A visit to «The B», The Centre for the Blind and Disabled in Bern and the Production of a Noble Packaging for the Exclusive Watches.
The art24 team travels to Neufeldstrasse in Bern. This is where the Bern Centre for the Blind and Disabled, abbreviated to «The B», is located. It consists of the non-profit foundation Blind and Disabled Centre Bern and its subsidiary - the likewise non-profit public limited company of the same name. «The B» is responsible for providing services for blind, visually impaired and multiply disabled people. This includes the core services of counselling, living, working and the business B - services that support people with disabilities in their social and professional participation in the best possible way. The company’s history begins in 1884 with the founding of the «Versorgungsverein für Blinde» (Association for the Care of the Blind), which was renamed from «Sehhilfe Bern» (Visual Aid Berne) to the current public company in 2009. Today, «The B» employs 370 people, 170 of whom have adapted jobs. According to the credo «Everyday life for all», they pursue the idea of an inclusive society. Thus, «The B» positions itself as an open centre. Nestled in Bern's Länggass district, «The B» is a place of encounter.
Roman is our man of the hour. He guides us through the process of how such a noble little box is made.
After a short round of introductions, the work already begins. We don't want to lose any time! What many people forget is what the object we have in front of us used to be. It is clear that we need wood for the box. The raw material is lying in the carpenter's workshop, cut into slices but still almost the full length of a tree trunk. Roman courageously grabs a board that has already been cut to size and cuts it into pieces to get to the desired size of the box. It is important to work precisely. Thus, Roman always measures the length precisely with his ruler, which is usually hidden in his work trousers. If something doesn't fit, it is made to fit.
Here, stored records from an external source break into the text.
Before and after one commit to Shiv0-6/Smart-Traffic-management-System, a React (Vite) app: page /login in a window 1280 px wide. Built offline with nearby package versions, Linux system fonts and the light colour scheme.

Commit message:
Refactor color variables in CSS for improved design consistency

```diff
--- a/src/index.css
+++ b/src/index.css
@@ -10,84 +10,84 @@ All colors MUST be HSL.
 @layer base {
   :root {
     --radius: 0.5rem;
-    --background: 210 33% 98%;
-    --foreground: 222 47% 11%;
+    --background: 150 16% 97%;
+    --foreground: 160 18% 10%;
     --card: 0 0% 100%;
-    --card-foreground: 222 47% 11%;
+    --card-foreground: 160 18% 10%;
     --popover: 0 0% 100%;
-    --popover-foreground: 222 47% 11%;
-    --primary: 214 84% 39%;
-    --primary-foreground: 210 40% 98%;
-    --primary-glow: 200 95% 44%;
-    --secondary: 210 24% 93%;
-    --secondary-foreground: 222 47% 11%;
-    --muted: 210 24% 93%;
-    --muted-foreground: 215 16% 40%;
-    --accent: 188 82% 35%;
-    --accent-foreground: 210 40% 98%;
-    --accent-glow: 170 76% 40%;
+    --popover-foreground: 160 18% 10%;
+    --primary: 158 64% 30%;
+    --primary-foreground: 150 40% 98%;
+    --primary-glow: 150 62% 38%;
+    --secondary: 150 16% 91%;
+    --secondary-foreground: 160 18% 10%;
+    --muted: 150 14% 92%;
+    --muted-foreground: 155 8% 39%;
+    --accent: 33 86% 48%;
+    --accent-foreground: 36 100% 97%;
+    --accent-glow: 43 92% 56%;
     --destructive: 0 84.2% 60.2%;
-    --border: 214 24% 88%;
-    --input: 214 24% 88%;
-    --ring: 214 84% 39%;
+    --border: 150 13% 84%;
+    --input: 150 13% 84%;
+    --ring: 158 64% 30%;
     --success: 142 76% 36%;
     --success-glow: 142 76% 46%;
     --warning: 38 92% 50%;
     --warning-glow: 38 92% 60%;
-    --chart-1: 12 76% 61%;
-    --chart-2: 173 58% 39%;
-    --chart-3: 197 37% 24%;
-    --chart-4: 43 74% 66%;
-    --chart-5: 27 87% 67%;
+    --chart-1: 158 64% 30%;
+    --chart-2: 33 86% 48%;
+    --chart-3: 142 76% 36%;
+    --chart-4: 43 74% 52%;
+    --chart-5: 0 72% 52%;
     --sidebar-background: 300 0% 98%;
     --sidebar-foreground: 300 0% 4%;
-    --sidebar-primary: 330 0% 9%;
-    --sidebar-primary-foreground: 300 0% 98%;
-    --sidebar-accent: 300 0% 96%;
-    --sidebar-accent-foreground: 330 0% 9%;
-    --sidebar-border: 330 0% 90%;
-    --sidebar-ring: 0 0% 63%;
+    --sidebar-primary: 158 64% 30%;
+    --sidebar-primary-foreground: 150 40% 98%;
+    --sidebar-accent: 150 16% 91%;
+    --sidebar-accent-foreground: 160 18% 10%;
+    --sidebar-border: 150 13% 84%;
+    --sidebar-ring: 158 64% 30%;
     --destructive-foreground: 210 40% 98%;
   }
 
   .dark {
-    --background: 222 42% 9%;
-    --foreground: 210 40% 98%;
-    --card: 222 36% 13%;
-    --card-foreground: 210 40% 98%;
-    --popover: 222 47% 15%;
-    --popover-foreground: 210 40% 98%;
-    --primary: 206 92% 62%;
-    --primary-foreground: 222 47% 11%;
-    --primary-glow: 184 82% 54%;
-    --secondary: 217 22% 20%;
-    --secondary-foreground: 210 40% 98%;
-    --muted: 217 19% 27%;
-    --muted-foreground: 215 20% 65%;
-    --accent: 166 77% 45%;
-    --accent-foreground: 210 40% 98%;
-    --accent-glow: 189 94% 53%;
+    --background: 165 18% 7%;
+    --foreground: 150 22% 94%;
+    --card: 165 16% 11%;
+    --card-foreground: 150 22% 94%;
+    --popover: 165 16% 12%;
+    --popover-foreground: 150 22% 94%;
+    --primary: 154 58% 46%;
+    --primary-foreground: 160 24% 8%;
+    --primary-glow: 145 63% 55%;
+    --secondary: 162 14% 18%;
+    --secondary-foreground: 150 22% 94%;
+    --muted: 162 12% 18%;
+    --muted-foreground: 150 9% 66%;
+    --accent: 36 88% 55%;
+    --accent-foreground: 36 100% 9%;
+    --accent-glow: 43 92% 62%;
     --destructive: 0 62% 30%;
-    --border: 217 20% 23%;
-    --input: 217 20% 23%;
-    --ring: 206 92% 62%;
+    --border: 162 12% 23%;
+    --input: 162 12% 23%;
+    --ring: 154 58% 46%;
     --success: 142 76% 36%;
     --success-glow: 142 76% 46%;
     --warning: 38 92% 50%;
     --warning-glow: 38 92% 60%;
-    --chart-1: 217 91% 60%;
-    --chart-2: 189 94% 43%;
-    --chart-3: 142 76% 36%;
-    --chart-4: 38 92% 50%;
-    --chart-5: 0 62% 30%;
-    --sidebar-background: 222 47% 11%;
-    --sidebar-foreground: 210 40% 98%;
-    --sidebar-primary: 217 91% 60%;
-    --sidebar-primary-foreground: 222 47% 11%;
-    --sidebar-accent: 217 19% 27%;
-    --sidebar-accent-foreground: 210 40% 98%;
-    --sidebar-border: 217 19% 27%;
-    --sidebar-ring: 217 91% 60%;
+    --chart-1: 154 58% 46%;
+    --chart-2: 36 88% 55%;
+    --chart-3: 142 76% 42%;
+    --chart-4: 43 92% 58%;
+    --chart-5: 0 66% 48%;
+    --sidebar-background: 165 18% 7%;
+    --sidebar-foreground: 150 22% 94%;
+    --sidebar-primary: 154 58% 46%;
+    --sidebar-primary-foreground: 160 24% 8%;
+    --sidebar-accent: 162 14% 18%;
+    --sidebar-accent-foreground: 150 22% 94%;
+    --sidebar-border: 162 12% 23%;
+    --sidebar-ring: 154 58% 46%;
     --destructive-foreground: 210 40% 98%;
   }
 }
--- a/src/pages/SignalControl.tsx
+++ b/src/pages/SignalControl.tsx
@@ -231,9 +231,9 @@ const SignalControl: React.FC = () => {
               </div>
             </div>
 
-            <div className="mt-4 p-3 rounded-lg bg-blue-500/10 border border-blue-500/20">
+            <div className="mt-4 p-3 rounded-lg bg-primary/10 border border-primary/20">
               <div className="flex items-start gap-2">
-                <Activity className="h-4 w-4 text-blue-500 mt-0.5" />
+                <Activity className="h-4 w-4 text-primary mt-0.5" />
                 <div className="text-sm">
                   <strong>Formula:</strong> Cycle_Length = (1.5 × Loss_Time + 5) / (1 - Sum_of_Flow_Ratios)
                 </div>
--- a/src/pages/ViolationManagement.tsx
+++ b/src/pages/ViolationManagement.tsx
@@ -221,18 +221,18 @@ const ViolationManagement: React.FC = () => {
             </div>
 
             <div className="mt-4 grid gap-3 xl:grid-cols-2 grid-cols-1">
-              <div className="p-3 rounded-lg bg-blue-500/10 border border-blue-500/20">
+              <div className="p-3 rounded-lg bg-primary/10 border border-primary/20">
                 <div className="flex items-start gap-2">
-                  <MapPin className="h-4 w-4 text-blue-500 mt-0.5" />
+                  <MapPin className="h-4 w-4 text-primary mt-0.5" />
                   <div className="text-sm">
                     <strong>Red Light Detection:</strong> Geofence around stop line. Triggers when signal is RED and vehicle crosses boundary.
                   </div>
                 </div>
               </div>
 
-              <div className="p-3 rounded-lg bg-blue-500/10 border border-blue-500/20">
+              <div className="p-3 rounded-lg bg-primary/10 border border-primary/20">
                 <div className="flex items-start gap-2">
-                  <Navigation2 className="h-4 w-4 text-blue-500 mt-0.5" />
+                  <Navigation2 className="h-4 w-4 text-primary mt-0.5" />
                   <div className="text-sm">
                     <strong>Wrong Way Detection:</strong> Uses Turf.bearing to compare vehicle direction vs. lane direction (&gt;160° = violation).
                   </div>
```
Picture 1: This is supposed to become a small box?
Picture 2: From the wood to the saw.
Picture 3: Cutting the tree trunk until it becomes a wooden board.
After cutting, it's off to the 4-plane machine. Roman accurately sets the dimensions. Jedi-like laser lines appear, showing him exactly where and how to place the wood. A piece of wood is stuck. Without further ado, Markus and Roman open the machine and rescue the piece of wood from its misery. The next step. The piece of wood is placed on the conveyor belt on one side and Roman then agilely retrieves it on the other side. After cutting, it's off to the 4-plane machine. Roman accurately sets the dimensions. Jedi-like laser lines appear, showing him exactly where and how to place the wood. A piece of wood is stuck. Without further ado, Markus and Roman open the machine and rescue the piece of wood from its misery. The next step. The piece of wood is placed on the conveyor belt on one side and Roman then agilely retrieves it on the other side. Finished is the wood planing operation.
Another planer is consulted. Roman has to use lubricant so that nothing gets left behind. And then it's off to the sanding machine so that the planed ends also look nice and smooth, as Roman explains to us. He is the master here and you can see his passion for the material and his work.
Then it's off to the milling machine to make sure the edges fit well together. In the end, the whole thing is a puzzle and every corner and edge has to fit.
The break is called at exactly 14:45. But Roman, our hero, makes an exception for us. He continues to work.
After the edges have been worked on, Roman lays down each side so that he can glue the sides together. First with tape, then with glue. And as if by magic, we have an almost finished box in front of us!
In order for it to be opened again, a deepened milling inlay is needed to insert the magnets. Roman masters this precise work, too, as if he had done nothing else all his life.
Picture 4: Cutting to size and planing.
Picture 5: Gluing the elements together.
Picture 6: Everything should fit together.
Important and not to be forgotten, it still needs a branding! Here, already prefabricated, Roman warned to be careful, because the «stamp» is very hot. He skilfully placed the box in the guard rails so that it could not slip away and a second later it was branded.
Finally, for the author, comes the most beautiful part. The box is oiled in hard oil wax. The room was so wonderfully scented and Roman was such a joy to watch, we could have stayed there for an eternity.
Picture 7: voilà, almost finished.
Picture 8: branding
Picture 9: oiling with the branding RAM.
Picture 10: Oiling
Picture 11: The finished box.
Picture 12: and the jewel is ready.
The afternoon was wonderful, because not only could we learn a lot from Roman and the workshop crew, it is also great to observe that this work is done with joy and a lot of commitment.
Many thanks for that, dear Roman and Markus!